Task item: All of the data should be restated exactly as it stands.

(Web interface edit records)
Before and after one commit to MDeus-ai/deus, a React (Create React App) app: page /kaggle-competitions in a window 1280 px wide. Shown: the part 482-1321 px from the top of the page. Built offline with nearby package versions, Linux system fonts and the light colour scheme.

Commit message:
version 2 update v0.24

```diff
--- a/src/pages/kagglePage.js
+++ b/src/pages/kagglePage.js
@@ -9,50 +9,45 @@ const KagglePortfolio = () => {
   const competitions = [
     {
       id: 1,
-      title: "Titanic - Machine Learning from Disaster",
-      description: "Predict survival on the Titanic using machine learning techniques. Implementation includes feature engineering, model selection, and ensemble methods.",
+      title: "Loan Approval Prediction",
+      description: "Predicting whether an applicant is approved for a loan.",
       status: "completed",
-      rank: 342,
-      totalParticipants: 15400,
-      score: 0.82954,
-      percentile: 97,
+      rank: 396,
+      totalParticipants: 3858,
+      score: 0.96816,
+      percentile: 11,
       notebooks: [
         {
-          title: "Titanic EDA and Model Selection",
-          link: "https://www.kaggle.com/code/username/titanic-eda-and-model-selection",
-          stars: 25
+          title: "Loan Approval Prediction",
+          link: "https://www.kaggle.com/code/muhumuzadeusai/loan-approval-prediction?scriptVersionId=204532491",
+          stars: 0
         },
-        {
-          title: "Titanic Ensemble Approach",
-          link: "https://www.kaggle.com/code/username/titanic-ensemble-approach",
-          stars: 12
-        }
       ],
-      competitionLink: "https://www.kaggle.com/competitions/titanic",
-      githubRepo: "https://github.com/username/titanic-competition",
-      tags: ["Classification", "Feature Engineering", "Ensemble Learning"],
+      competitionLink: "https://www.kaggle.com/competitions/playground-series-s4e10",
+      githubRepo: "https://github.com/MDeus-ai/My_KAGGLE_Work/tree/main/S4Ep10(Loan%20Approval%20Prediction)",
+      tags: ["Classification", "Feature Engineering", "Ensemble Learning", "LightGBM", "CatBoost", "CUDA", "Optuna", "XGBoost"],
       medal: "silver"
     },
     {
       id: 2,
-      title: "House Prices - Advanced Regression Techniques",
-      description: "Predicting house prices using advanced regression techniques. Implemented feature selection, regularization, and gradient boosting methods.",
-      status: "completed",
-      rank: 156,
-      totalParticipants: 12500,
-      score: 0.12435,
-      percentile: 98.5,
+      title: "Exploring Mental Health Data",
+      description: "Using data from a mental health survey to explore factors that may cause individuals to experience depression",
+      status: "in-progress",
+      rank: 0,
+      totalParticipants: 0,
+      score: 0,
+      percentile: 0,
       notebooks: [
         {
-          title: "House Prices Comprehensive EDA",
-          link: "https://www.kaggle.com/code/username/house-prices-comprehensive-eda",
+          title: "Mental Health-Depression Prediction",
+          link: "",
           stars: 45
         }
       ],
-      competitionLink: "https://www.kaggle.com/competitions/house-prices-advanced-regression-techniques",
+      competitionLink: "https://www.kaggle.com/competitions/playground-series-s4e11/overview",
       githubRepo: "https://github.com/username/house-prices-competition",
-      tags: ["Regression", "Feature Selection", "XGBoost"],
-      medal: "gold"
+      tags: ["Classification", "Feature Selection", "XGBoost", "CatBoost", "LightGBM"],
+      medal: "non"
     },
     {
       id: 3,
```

Task result:
Before and after one commit to MDeus-ai/deus, a React (Create React App) app: page /kaggle-competitions in a window 1280 px wide. Shown: the part 482-1321 px from the top of the page. Built offline with nearby package versions, Linux system fonts and the light colour scheme.

Commit message:
version 2 update v0.24

```diff
--- a/src/pages/kagglePage.js
+++ b/src/pages/kagglePage.js
@@ -9,50 +9,45 @@ const KagglePortfolio = () => {
   const competitions = [
     {
       id: 1,
-      title: "Titanic - Machine Learning from Disaster",
-      description: "Predict survival on the Titanic using machine learning techniques. Implementation includes feature engineering, model selection, and ensemble methods.",
+      title: "Loan Approval Prediction",
+      description: "Predicting whether an applicant is approved for a loan.",
       status: "completed",
-      rank: 342,
-      totalParticipants: 15400,
-      score: 0.82954,
-      percentile: 97,
+      rank: 396,
+      totalParticipants: 3858,
+      score: 0.96816,
+      percentile: 11,
       notebooks: [
         {
-          title: "Titanic EDA and Model Selection",
-          link: "https://www.kaggle.com/code/username/titanic-eda-and-model-selection",
-          stars: 25
+          title: "Loan Approval Prediction",
+          link: "https://www.kaggle.com/code/muhumuzadeusai/loan-approval-prediction?scriptVersionId=204532491",
+          stars: 0
         },
-        {
-          title: "Titanic Ensemble Approach",
-          link: "https://www.kaggle.com/code/username/titanic-ensemble-approach",
-          stars: 12
-        }
       ],
-      competitionLink: "https://www.kaggle.com/competitions/titanic",
-      githubRepo: "https://github.com/username/titanic-competition",
-      tags: ["Classification", "Feature Engineering", "Ensemble Learning"],
+      competitionLink: "https://www.kaggle.com/competitions/playground-series-s4e10",
+      githubRepo: "https://github.com/MDeus-ai/My_KAGGLE_Work/tree/main/S4Ep10(Loan%20Approval%20Prediction)",
+      tags: ["Classification", "Feature Engineering", "Ensemble Learning", "LightGBM", "CatBoost", "CUDA", "Optuna", "XGBoost"],
       medal: "silver"
     },
     {
       id: 2,
-      title: "House Prices - Advanced Regression Techniques",
-      description: "Predicting house prices using advanced regression techniques. Implemented feature selection, regularization, and gradient boosting methods.",
-      status: "completed",
-      rank: 156,
-      totalParticipants: 12500,
-      score: 0.12435,
-      percentile: 98.5,
+      title: "Exploring Mental Health Data",
+      description: "Using data from a mental health survey to explore factors that may cause individuals to experience depression",
+      status: "in-progress",
+      rank: 0,
+      totalParticipants: 0,
+      score: 0,
+      percentile: 0,
       notebooks: [
         {
-          title: "House Prices Comprehensive EDA",
-          link: "https://www.kaggle.com/code/username/house-prices-comprehensive-eda",
+          title: "Mental Health-Depression Prediction",
+          link: "",
           stars: 45
         }
       ],
-      competitionLink: "https://www.kaggle.com/competitions/house-prices-advanced-regression-techniques",
+      competitionLink: "https://www.kaggle.com/competitions/playground-series-s4e11/overview",
       githubRepo: "https://github.com/username/house-prices-competition",
-      tags: ["Regression", "Feature Selection", "XGBoost"],
-      medal: "gold"
+      tags: ["Classification", "Feature Selection", "XGBoost", "CatBoost", "LightGBM"],
+      medal: "non"
     },
     {
       id: 3,
```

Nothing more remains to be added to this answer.